**Records contained in a dataset:**
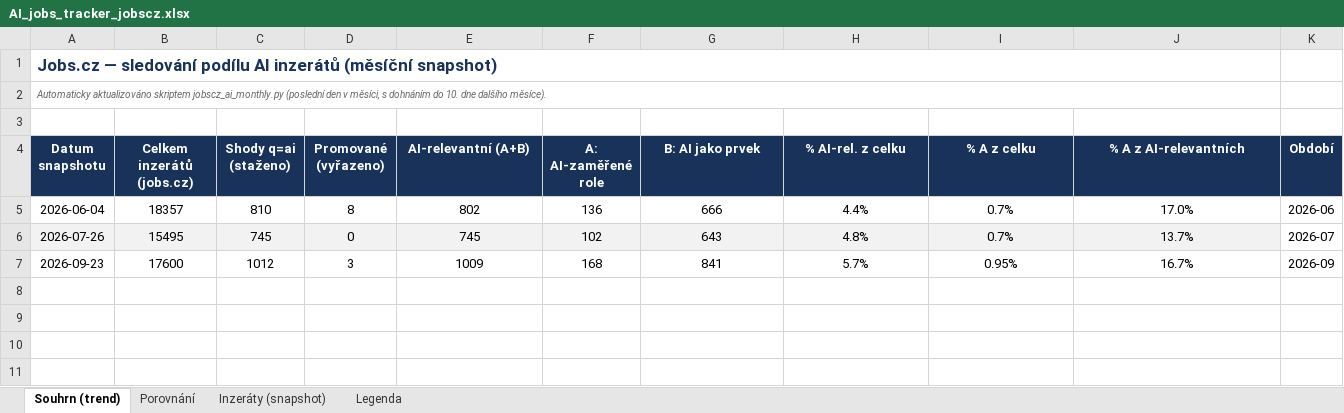
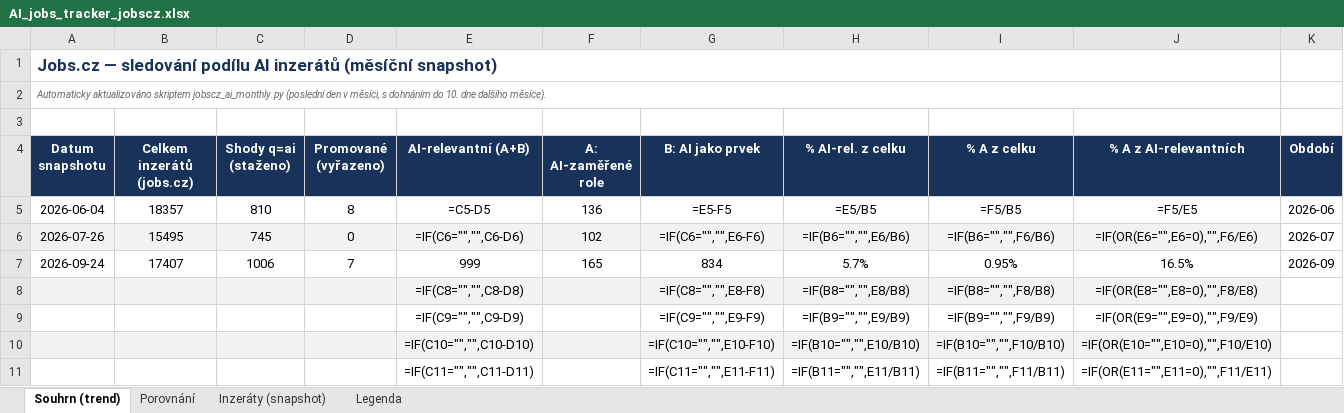
Before and after one commit to kozubektp/jobscz-ai-tracker, an Excel workbook: AI_jobs_tracker_jobscz.xlsx, sheet Souhrn (trend), drawn as a sheet; values as stored, in another font and other column widths than the file's, no borders; formulas without a stored value are shown as written; removed rows and columns are numbered as before the commit, all else as after; the diff names each change by its address in the sheet, - before the commit and + after, or states it on an @@ line.

```diff
--- a/AI_jobs_tracker_jobscz.xlsx (sheet Souhrn (trend))
+++ b/AI_jobs_tracker_jobscz.xlsx (sheet Souhrn (trend))
-E5 (AI-relevantní (A+B)): 802
+E5 (AI-relevantní (A+B)): =C5-D5
-G5 (B: AI jako prvek): 666
+G5 (B: AI jako prvek): =E5-F5
-H5 (% AI-rel. z celku): 4.4%
+H5 (% AI-rel. z celku): =E5/B5
-I5 (% A z celku): 0.7%
+I5 (% A z celku): =F5/B5
-J5 (% A z AI-relevantních): 17.0%
+J5 (% A z AI-relevantních): =F5/E5
-E6 (AI-relevantní (A+B)): 745
+E6 (AI-relevantní (A+B)): =IF(C6="","",C6-D6)
-G6 (B: AI jako prvek): 643
+G6 (B: AI jako prvek): =IF(C6="","",E6-F6)
-H6 (% AI-rel. z celku): 4.8%
+H6 (% AI-rel. z celku): =IF(B6="","",E6/B6)
-I6 (% A z celku): 0.7%
+I6 (% A z celku): =IF(B6="","",F6/B6)
-J6 (% A z AI-relevantních): 13.7%
+J6 (% A z AI-relevantních): =IF(OR(E6="",E6=0),"",F6/E6)
-row 7: 2026-09-23 | 17600 | 1012 | 3 | 1009 | 168 | 841 | 5.7% | 0.95% | 16.7% | 2026-09
+row 7: 2026-09-24 | 17407 | 1006 | 7 | 999 | 165 | 834 | 5.7% | 0.95% | 16.5% | 2026-09
+row 8:  |  |  |  | =IF(C8="","",C8-D8) |  | =IF(C8="","",E8-F8) | =IF(B8="","",E8/B8) | =IF(B8="","",F8/B8) | =IF(OR(E8="",E8=0),"",F8/E8)
+row 9:  |  |  |  | =IF(C9="","",C9-D9) |  | =IF(C9="","",E9-F9) | =IF(B9="","",E9/B9) | =IF(B9="","",F9/B9) | =IF(OR(E9="",E9=0),"",F9/E9)
+row 10:  |  |  |  | =IF(C10="","",C10-D10) |  | =IF(C10="","",E10-F10) | =IF(B10="","",E10/B10) | =IF(B10="","",F10/B10) | =IF(OR(E10="",E10=0),"",F10/E10)
+row 11:  |  |  |  | =IF(C11="","",C11-D11) |  | =IF(C11="","",E11-F11) | =IF(B11="","",E11/B11) | =IF(B11="","",F11/B11) | =IF(OR(E11="",E11=0),"",F11/E11)
```
Also changed, not shown: sheet Inzeráty (snapshot), sheet Porovnání, charts or pictures, 2 other files.
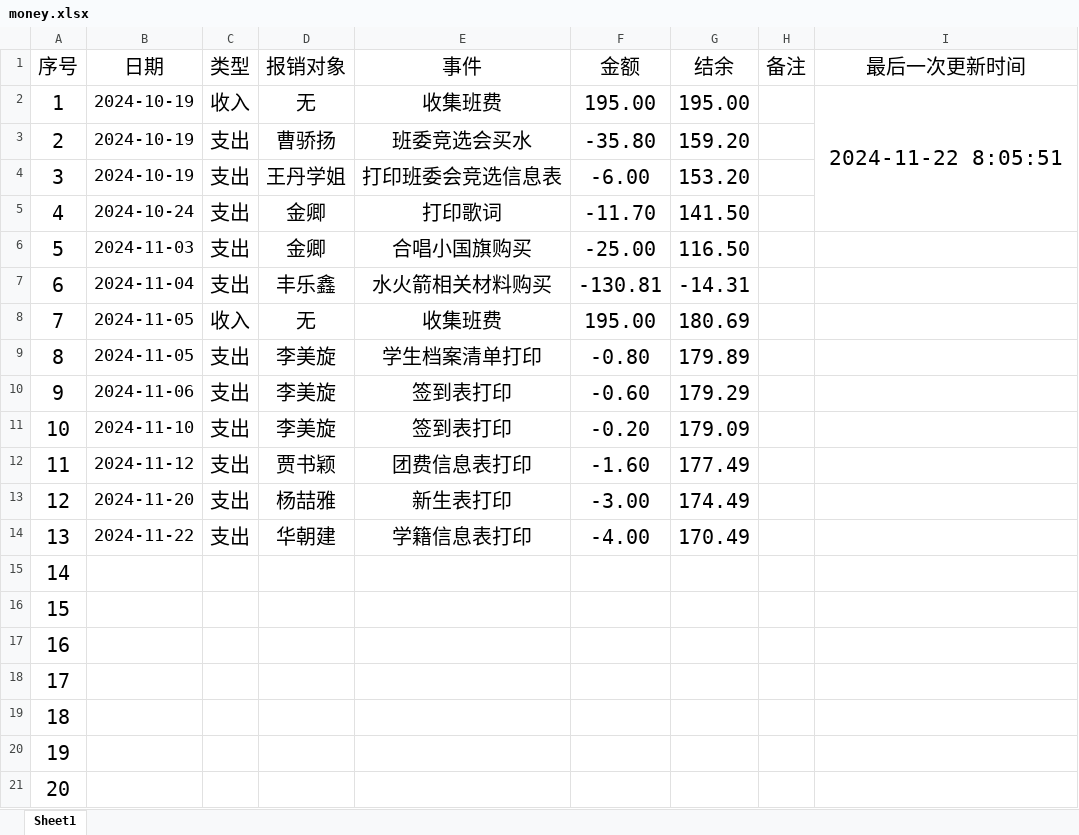
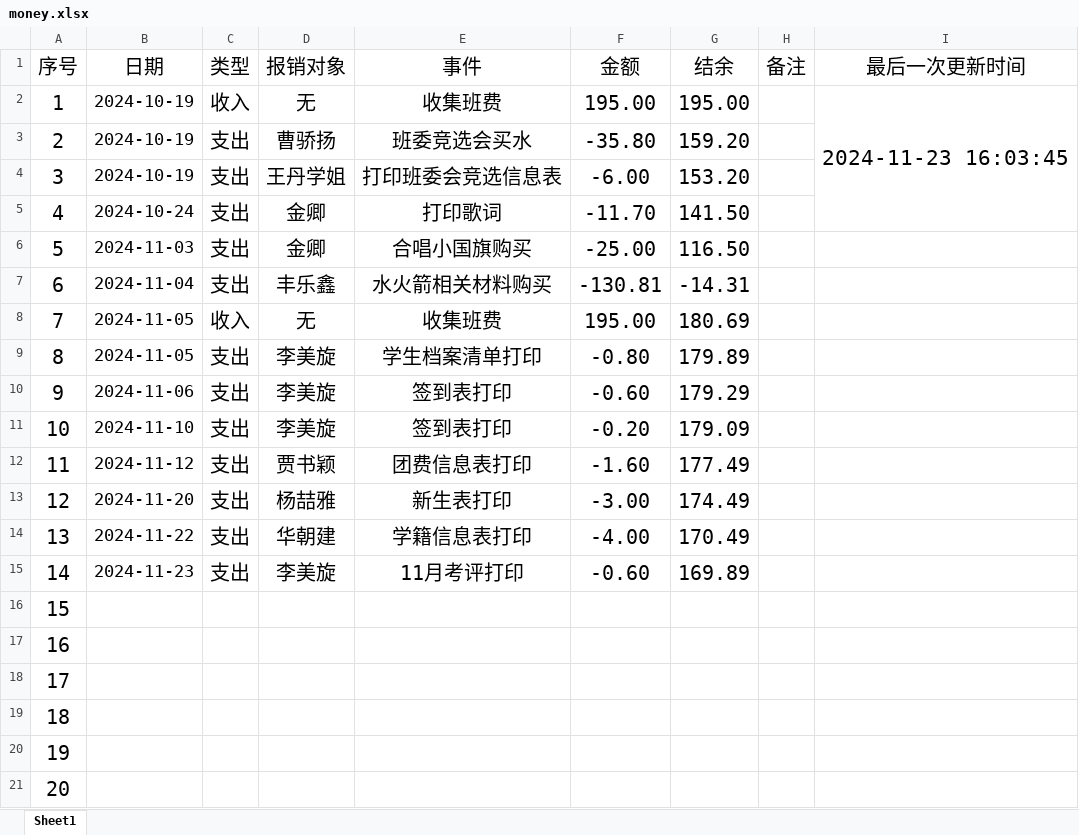
Before and after one commit to LJZ-ZZ/LJZ-ZZ.github.io, an Excel workbook: branch/SXAU/resources/others/money.xlsx, sheet Sheet1, drawn as a sheet; values as stored, in another font and other column widths than the file's, no borders; the diff names each change by its address in the sheet, - before the commit and + after, or states it on an @@ line.

```diff
--- a/branch/SXAU/resources/others/money.xlsx (sheet Sheet1)
+++ b/branch/SXAU/resources/others/money.xlsx (sheet Sheet1)
-I2 (最后一次更新时间): 2024-11-22 8:05:51
+I2 (最后一次更新时间): 2024-11-23 16:03:45
-B15 (日期): (empty)
+B15 (日期): 2024-11-23
-C15 (类型): (empty)
+C15 (类型): 支出
-D15 (报销对象): (empty)
+D15 (报销对象): 李美旋
-E15 (事件): (empty)
+E15 (事件): 11月考评打印
-F15 (金额): (empty)
+F15 (金额): -0.60
-G15 (结余): (empty)
+G15 (结余): 169.89
```
Also changed, not shown: 3 other files.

**Task item:** Restate each line of the records exactly; pictures do not belong in the copy.

**Final answer:**
Before and after one commit to kozubektp/jobscz-ai-tracker, an Excel workbook: AI_jobs_tracker_jobscz.xlsx, sheet Souhrn (trend), drawn as a sheet; values as stored, in another font and other column widths than the file's, no borders; formulas without a stored value are shown as written; removed rows and columns are numbered as before the commit, all else as after; the diff names each change by its address in the sheet, - before the commit and + after, or states it on an @@ line.

```diff
--- a/AI_jobs_tracker_jobscz.xlsx (sheet Souhrn (trend))
+++ b/AI_jobs_tracker_jobscz.xlsx (sheet Souhrn (trend))
-E5 (AI-relevantní (A+B)): 802
+E5 (AI-relevantní (A+B)): =C5-D5
-G5 (B: AI jako prvek): 666
+G5 (B: AI jako prvek): =E5-F5
-H5 (% AI-rel. z celku): 4.4%
+H5 (% AI-rel. z celku): =E5/B5
-I5 (% A z celku): 0.7%
+I5 (% A z celku): =F5/B5
-J5 (% A z AI-relevantních): 17.0%
+J5 (% A z AI-relevantních): =F5/E5
-E6 (AI-relevantní (A+B)): 745
+E6 (AI-relevantní (A+B)): =IF(C6="","",C6-D6)
-G6 (B: AI jako prvek): 643
+G6 (B: AI jako prvek): =IF(C6="","",E6-F6)
-H6 (% AI-rel. z celku): 4.8%
+H6 (% AI-rel. z celku): =IF(B6="","",E6/B6)
-I6 (% A z celku): 0.7%
+I6 (% A z celku): =IF(B6="","",F6/B6)
-J6 (% A z AI-relevantních): 13.7%
+J6 (% A z AI-relevantních): =IF(OR(E6="",E6=0),"",F6/E6)
-row 7: 2026-09-23 | 17600 | 1012 | 3 | 1009 | 168 | 841 | 5.7% | 0.95% | 16.7% | 2026-09
+row 7: 2026-09-24 | 17407 | 1006 | 7 | 999 | 165 | 834 | 5.7% | 0.95% | 16.5% | 2026-09
+row 8:  |  |  |  | =IF(C8="","",C8-D8) |  | =IF(C8="","",E8-F8) | =IF(B8="","",E8/B8) | =IF(B8="","",F8/B8) | =IF(OR(E8="",E8=0),"",F8/E8)
+row 9:  |  |  |  | =IF(C9="","",C9-D9) |  | =IF(C9="","",E9-F9) | =IF(B9="","",E9/B9) | =IF(B9="","",F9/B9) | =IF(OR(E9="",E9=0),"",F9/E9)
+row 10:  |  |  |  | =IF(C10="","",C10-D10) |  | =IF(C10="","",E10-F10) | =IF(B10="","",E10/B10) | =IF(B10="","",F10/B10) | =IF(OR(E10="",E10=0),"",F10/E10)
+row 11:  |  |  |  | =IF(C11="","",C11-D11) |  | =IF(C11="","",E11-F11) | =IF(B11="","",E11/B11) | =IF(B11="","",F11/B11) | =IF(OR(E11="",E11=0),"",F11/E11)
```
Also changed, not shown: sheet Inzeráty (snapshot), sheet Porovnání, charts or pictures, 2 other files.
Before and after one commit to LJZ-ZZ/LJZ-ZZ.github.io, an Excel workbook: branch/SXAU/resources/others/money.xlsx, sheet Sheet1, drawn as a sheet; values as stored, in another font and other column widths than the file's, no borders; the diff names each change by its address in the sheet, - before the commit and + after, or states it on an @@ line.

```diff
--- a/branch/SXAU/resources/others/money.xlsx (sheet Sheet1)
+++ b/branch/SXAU/resources/others/money.xlsx (sheet Sheet1)
-I2 (最后一次更新时间): 2024-11-22 8:05:51
+I2 (最后一次更新时间): 2024-11-23 16:03:45
-B15 (日期): (empty)
+B15 (日期): 2024-11-23
-C15 (类型): (empty)
+C15 (类型): 支出
-D15 (报销对象): (empty)
+D15 (报销对象): 李美旋
-E15 (事件): (empty)
+E15 (事件): 11月考评打印
-F15 (金额): (empty)
+F15 (金额): -0.60
-G15 (结余): (empty)
+G15 (结余): 169.89
```
Also changed, not shown: 3 other files.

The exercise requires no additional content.